While machine learning is going through an era of celebrated success, concerns have been raised about the vulnerability of its backbone: stochastic gradient descent (SGD). Recent approaches have been proposed to ensure the robustness of distributed SGD against adversarial (Byzantine) workers sending poisoned gradients during the training phase. Some of these approaches have been proven Byzantine-resilient: they ensure the convergence of SGD despite the presence of a minority of adversarial workers. We show in this paper that convergence is not enough. In high dimension $d \gg 1$, an adver\-sary can build on the loss function's non--convexity to make SGD converge to ineffective models. More precisely, we bring to light that existing Byzantine--resilient schemes leave a margin of poisoning of $\Omega\left(f(d)\right)$, where $f(d)$ increases at least like $\sqrt[p]{d~}$. Based on this leeway, we build a simple attack, and experimentally show its strong to utmost effectivity on CIFAR--10 and MNIST. We introduce Bulyan, and prove it significantly reduces the attackers leeway to a narrow $O( \frac{1}{\sqrt{d~}})$ bound. We empirically show that Bulyan does not suffer the fragility of existing aggregation rules and, at a reasonable cost in terms of required batch size, achieves convergence as if only non--Byzantine gradients had been used to update the model.

Sentiment Analysis via Deep Hybrid Textual-Crowd Learning Model

AAAI Conferences

Crowdsourcing technique provides an efficient platform to employ human skills in sentiment analysis, which is a difficult task for automatic language models due to the large variations in context, writing style, view point and so on. However, the standard crowdsourcing aggregation models are incompetent when the number of crowd labels per worker is not sufficient to train parameters, or when it is not feasible to collect labels for each sample in a large dataset.

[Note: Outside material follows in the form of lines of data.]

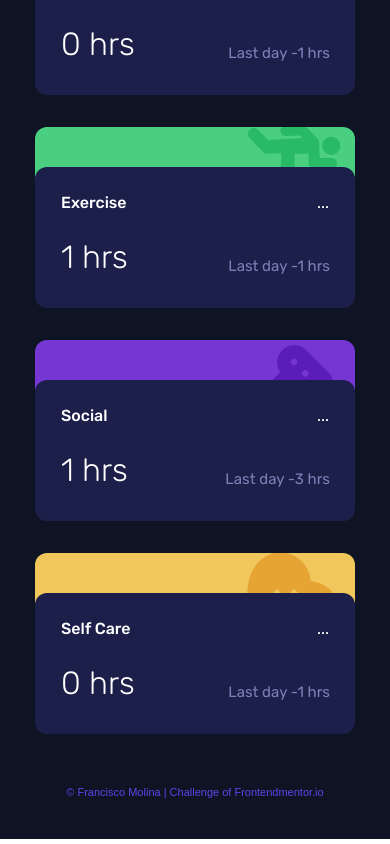
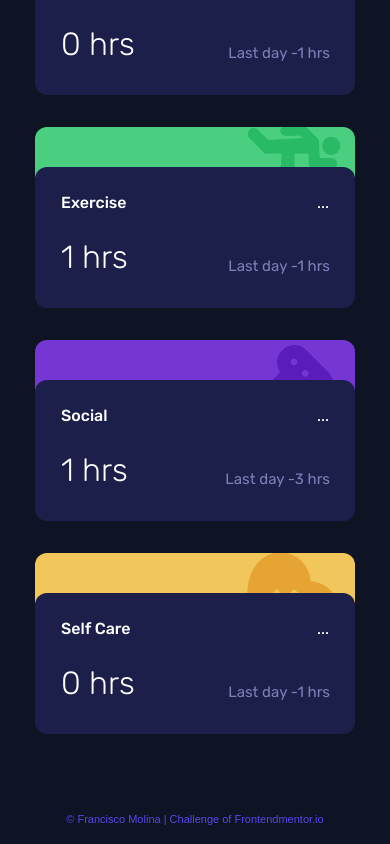
Before and after one commit to fmolinadev/time-tracking-dashboard, a React (Create React App) app: page / in a window 390 px wide. Shown: the part 802-1646 px from the top of the page. Built offline with nearby package versions, Linux system fonts and the light colour scheme.

Commit message:
fix styles for footer

```diff
--- a/src/components/Footer/Footer.jsx
+++ b/src/components/Footer/Footer.jsx
@@ -3,13 +3,11 @@ import "../../styles/Footer.css";
 
 const Footer = () => {
   return (
-    <div className="FooterContainer">
-      <footer className="Footer">
-        <span className="Span">
-          © Francisco Molina | Challenge of Frontendmentor.io
-        </span>
-      </footer>
-    </div>
+    <footer className="Footer">
+      <span className="Span">
+        © Francisco Molina | Challenge of Frontendmentor.io
+      </span>
+    </footer>
   );
 };
 
--- a/src/styles/Footer.css
+++ b/src/styles/Footer.css
@@ -1,16 +1,10 @@
-.FooterContainer {
+.Footer {
   display: flex;
+  align-items: center;
+  text-align: center;
   justify-content: center;
   align-items: center;
-  height: 50px;
-}
-.Footer {
-  display: flex;
-  padding-top: 9px;
-  padding-bottom: 9px;
-  align-items: center;
-  text-align: center;
-  margin-top: 45px;
+  padding-bottom: 25px;
 }
 .Span {
   font-family: "Red Hat Display", sans-serif;
@@ -20,10 +14,9 @@
 }
 
 @media only screen and (max-width: 395px) {
-  .FooterContainer {
-    height: 30px;
-    margin-top: -55px;
-    padding-bottom: 55px;
+  .Footer {
+    height: 20px;
+    padding-bottom: 15px;
     align-items: center;
     text-align: center;
     justify-content: center;
```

In this paper, we propose a novel hybrid model to exploit both crowd and text data for sentiment analysis, consisting of a generative crowdsourcing aggregation model and a deep sentimental autoencoder. Combination of these two sub-models is obtained based on a probabilistic framework rather than a heuristic way. We introduce a unified objective function to incorporate the objectives of both sub-models, and derive an efficient optimization algorithm to jointly solve the corresponding problem. Experimental results indicate that our model achieves superior results in comparison with the state-of-the-art models, especially when the crowd labels are scarce.

Machine Learning with Adversaries: Byzantine Tolerant Gradient Descent

Neural Information Processing Systems

We study the resilience to Byzantine failures of distributed implementations of Stochastic Gradient Descent (SGD). So far, distributed machine learning frameworks have largely ignored the possibility of failures, especially arbitrary (i.e., Byzantine) ones. Causes of failures include software bugs, network asynchrony, biases in local datasets, as well as attackers trying to compromise the entire system. Assuming a set of $n$ workers, up to $f$ being Byzantine, we ask how resilient can SGD be, without limiting the dimension, nor the size of the parameter space. We first show that no gradient aggregation rule based on a linear combination of the vectors proposed by the workers (i.e, current approaches) tolerates a single Byzantine failure.